The Finance Curse is the reason I will not achieve my 2019 GoodReads Reading Challenge of 200 books, but it was worth it. This is a very detailed review of the myriad ways the finance industry is undermining democracy, good government, and the economy. It is a well-known truism that resource-dependent economies enrich those in power, impoverish the rest, and tend toward authoritarianism. Russia and its oligarchy are a perfect example of a petrostate of corruption and authoritarian rule by corrupt leaders. Nicholas Shaxson makes the argument that this happens in countries whose economices are dominated by finance as well and he proves his point.
So what happens to economies that become financialized. The finance, insurance, and real estate economic sectors explode, this is where finance happens, not in manufacturing. The point of finance becomes extracting value, not creating it. Companies are bought to take on debt, have their assets stripped, their employees laid off, and then allowed to go bankrupt. Asset mining is more profitable than making things. Worse, the ideology of finance become internalized in the culture, so people nod approvingly while their pockets are picked.
Shaxon meticulously documents how finance became such an international juggernaut and how it has completely gutted many industries, shuttering newspapers and family farms along the way. It seems they will roll through industry after industry, cannibalizing the productive side of the economy to feed the greed of financiers whose hunger for wealth is infinite.

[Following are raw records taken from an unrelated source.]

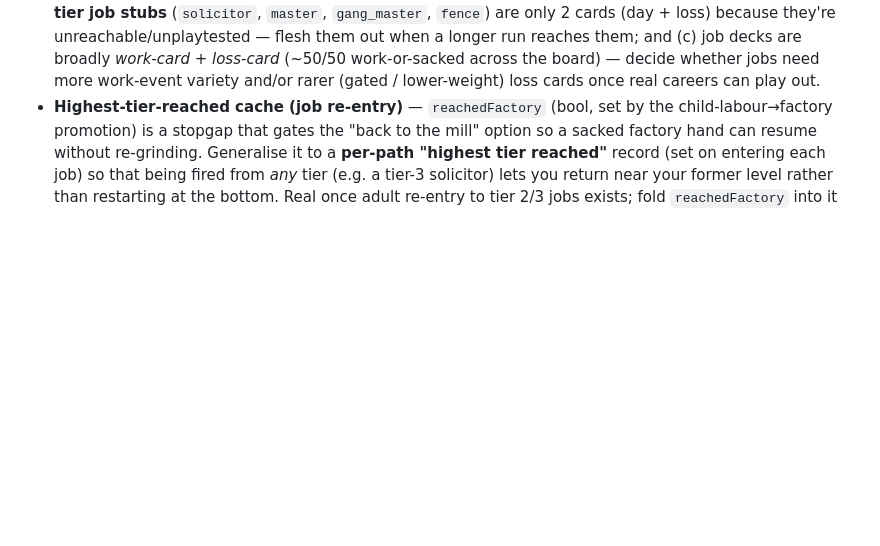
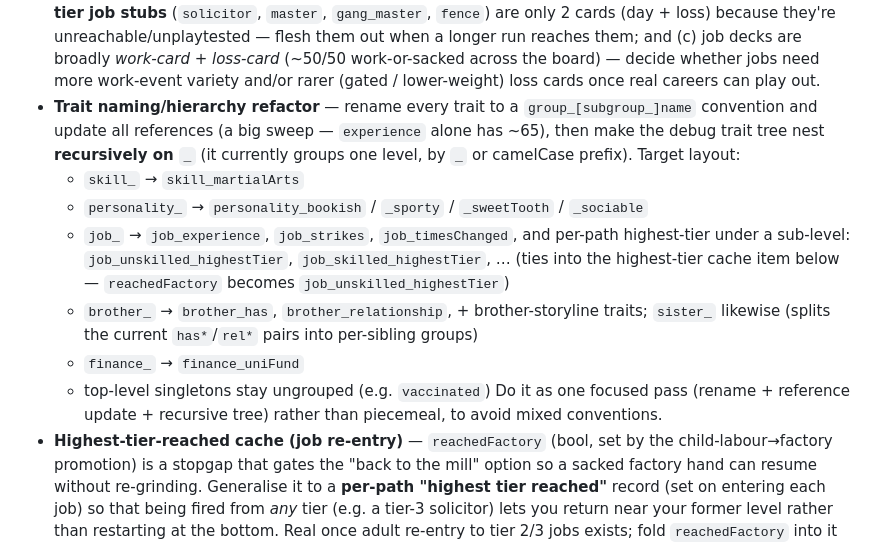
Before and after one commit to luke-giddings/CardsOfLife, a Markdown page: docs/DESIGN.md, the part around the change. Drawn GitHub-style; blank space fills up the shorter version.

Commit message:
docs: backlog the trait naming/hierarchy refactor + recursive debug tree
Record the agreed future pass: rename all traits to group_[subgroup_]name and update every reference, then make the debug trait tree nest recursively on _. Captures the target layout (skill/personality/job/brother/sister/finance groups, job_*_highestTier sub-level tying into the highest-tier cache, reachedFactory -> job_unskilled_highestTier). One focused pass to avoid mixed conventions.

Co-Authored-By: Claude Opus 4.8 <noreply@anthropic.com>
Claude-Session: https://claude.ai/code/session_01GspcdJYPCh2Fs6La7H1t47

```diff
--- a/docs/DESIGN.md
+++ b/docs/DESIGN.md
@@ -555,6 +555,22 @@ Roughly in likely order. None of these are started.
   (c) job decks are broadly *work-card + loss-card* (~50/50 work-or-sacked across
   the board) — decide whether jobs need more work-event variety and/or rarer
   (gated / lower-weight) loss cards once real careers can play out.
+- **Trait naming/hierarchy refactor** — rename every trait to a `group_[subgroup_]name`
+  convention and update all references (a big sweep — `experience` alone has ~65),
+  then make the debug trait tree nest **recursively on `_`** (it currently groups
+  one level, by `_` or camelCase prefix). Target layout:
+  - `skill_` → `skill_martialArts`
+  - `personality_` → `personality_bookish` / `_sporty` / `_sweetTooth` / `_sociable`
+  - `job_` → `job_experience`, `job_strikes`, `job_timesChanged`, and per-path
+    highest-tier under a sub-level: `job_unskilled_highestTier`,
+    `job_skilled_highestTier`, … (ties into the highest-tier cache item below —
+    `reachedFactory` becomes `job_unskilled_highestTier`)
+  - `brother_` → `brother_has`, `brother_relationship`, + brother-storyline traits;
+    `sister_` likewise (splits the current `has*`/`rel*` pairs into per-sibling groups)
+  - `finance_` → `finance_uniFund`
+  - top-level singletons stay ungrouped (e.g. `vaccinated`)
+  Do it as one focused pass (rename + reference update + recursive tree) rather
+  than piecemeal, to avoid mixed conventions.
 - **Highest-tier-reached cache (job re-entry)** — `reachedFactory` (bool, set by
   the child-labour→factory promotion) is a stopgap that gates the "back to the
   mill" option so a sacked factory hand can resume without re-grinding. Generalise
```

I think The Finance Curse is one of those important books everyone who cares about democracy should read. I also think few will invest the time. I am a fast reader and it took me two weeks to read this. While nearly a fourth of its 384 pages are footnotes, the prose is dense with detail. Then it is also so depressing that I had to put it down after each chapter to shake off the despair.
What makes it even more despairing is that so little of the book is devoted to ways to address the plague of financialization and the suggestions are weak sauce. Campaign finance reform is offered as this unversal panacea, but fighting financialization requires far more than getting money out of politics.
Financialization is a cultural blight. An entire section of every major newspaper devotes itself to the business of finance with the premise that what’s good for finance is good for the country. There is no such attention for labor or industry. Finance is the be all and end all of the economy. The health of Wall Street is proof the economy is working even though wages are stagnant, bankruptcies increase, and homelessness is rampant. How the country serves the needs of finance has become more important than how it serves the people, not just to the government, but to the public. Farmers who have declared bankruptcy still think the economy must be good because the Dow broke a new record. Finance has not just captured the government and the economy, it has captured the culture. We need cultural weapons to fight a cultural cancer.
I received a copy of The Finance Curse from the publisher through Edelweiss.
The Finance Curse at Grove Press
Nicholas Shaxson on Twitter